> [Action item] Wherever the word "section" shows up in the data, report the line it sits in.

··· Dataset entries

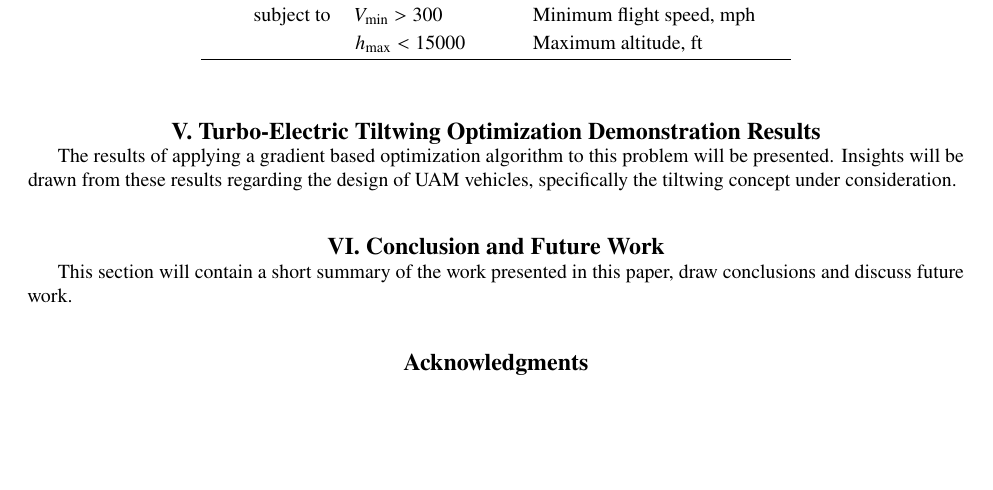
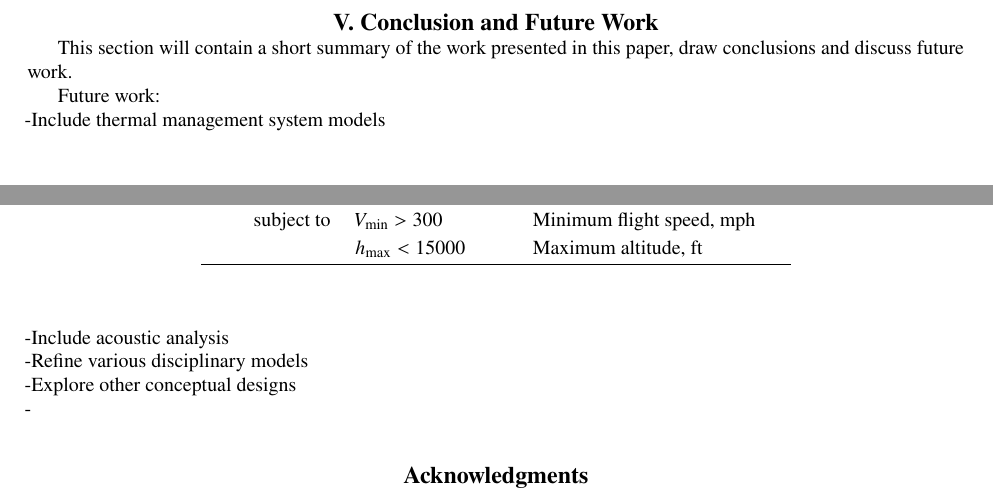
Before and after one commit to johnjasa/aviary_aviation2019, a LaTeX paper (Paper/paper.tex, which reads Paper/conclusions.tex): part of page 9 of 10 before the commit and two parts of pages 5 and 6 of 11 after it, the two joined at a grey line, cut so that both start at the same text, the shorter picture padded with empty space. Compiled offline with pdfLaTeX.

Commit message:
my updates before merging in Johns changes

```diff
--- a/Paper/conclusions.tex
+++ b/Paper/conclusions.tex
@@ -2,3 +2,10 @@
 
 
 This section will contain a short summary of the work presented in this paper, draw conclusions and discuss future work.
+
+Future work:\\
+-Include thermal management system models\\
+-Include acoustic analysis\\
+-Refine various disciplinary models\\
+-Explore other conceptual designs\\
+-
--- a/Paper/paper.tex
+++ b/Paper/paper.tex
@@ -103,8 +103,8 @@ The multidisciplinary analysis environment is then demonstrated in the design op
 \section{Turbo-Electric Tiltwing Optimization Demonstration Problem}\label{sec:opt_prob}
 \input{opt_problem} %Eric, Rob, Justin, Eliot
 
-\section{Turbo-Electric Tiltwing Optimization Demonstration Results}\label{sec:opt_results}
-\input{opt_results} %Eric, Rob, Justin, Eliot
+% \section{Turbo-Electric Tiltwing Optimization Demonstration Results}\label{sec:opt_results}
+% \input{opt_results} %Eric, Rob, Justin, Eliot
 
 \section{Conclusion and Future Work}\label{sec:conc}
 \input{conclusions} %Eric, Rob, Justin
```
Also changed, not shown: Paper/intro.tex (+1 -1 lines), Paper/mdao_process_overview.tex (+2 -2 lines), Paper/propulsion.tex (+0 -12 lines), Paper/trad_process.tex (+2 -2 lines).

······
··· Dataset entries

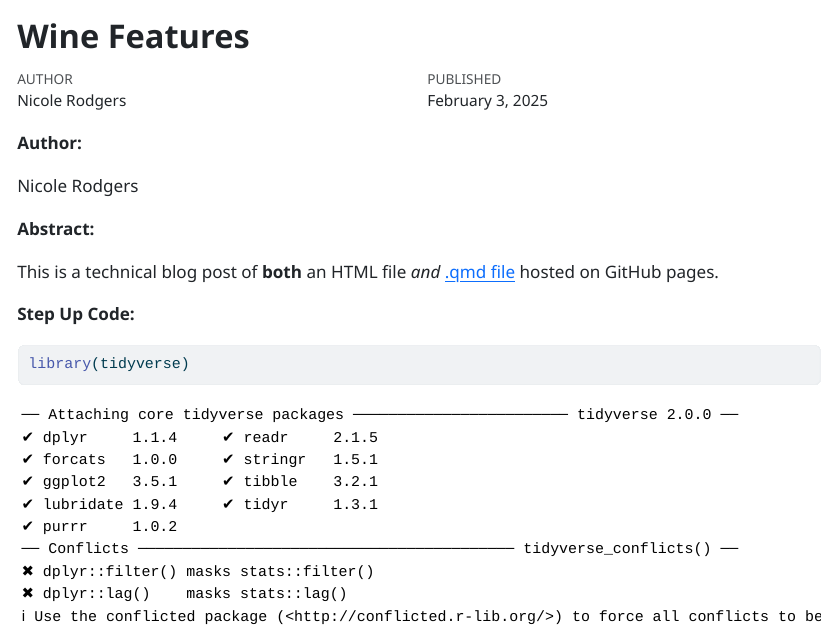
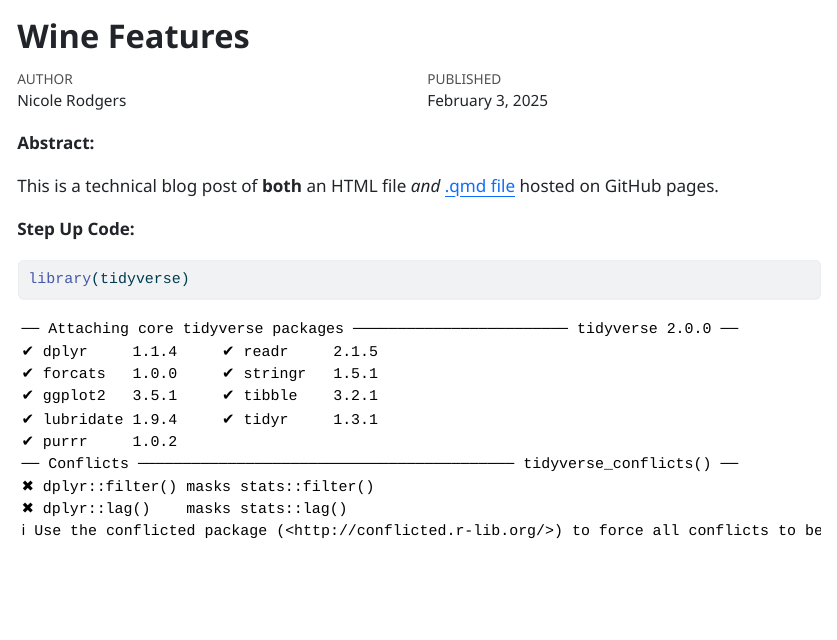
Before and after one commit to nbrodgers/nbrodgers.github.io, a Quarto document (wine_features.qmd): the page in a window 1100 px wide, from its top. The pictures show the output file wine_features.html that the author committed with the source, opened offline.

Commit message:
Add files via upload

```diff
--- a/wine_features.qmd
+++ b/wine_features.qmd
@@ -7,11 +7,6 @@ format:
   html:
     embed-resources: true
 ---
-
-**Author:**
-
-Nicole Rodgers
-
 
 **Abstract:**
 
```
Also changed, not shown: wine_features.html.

······
··· Dataset entries

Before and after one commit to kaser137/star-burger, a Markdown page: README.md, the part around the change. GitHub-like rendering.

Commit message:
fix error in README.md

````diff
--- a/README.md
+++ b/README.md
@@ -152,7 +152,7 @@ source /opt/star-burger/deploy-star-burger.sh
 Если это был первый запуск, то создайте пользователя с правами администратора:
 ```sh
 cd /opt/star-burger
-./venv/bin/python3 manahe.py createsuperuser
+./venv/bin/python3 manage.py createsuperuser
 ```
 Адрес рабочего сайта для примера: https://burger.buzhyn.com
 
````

······

> [Exercise result]
 This section will contain a short summary of the work presented in this paper, draw conclusions and discuss future work.
 \section{Turbo-Electric Tiltwing Optimization Demonstration Problem}\label{sec:opt_prob}
-\section{Turbo-Electric Tiltwing Optimization Demonstration Results}\label{sec:opt_results}
+% \section{Turbo-Electric Tiltwing Optimization Demonstration Results}\label{sec:opt_results}
 \section{Conclusion and Future Work}\label{sec:conc}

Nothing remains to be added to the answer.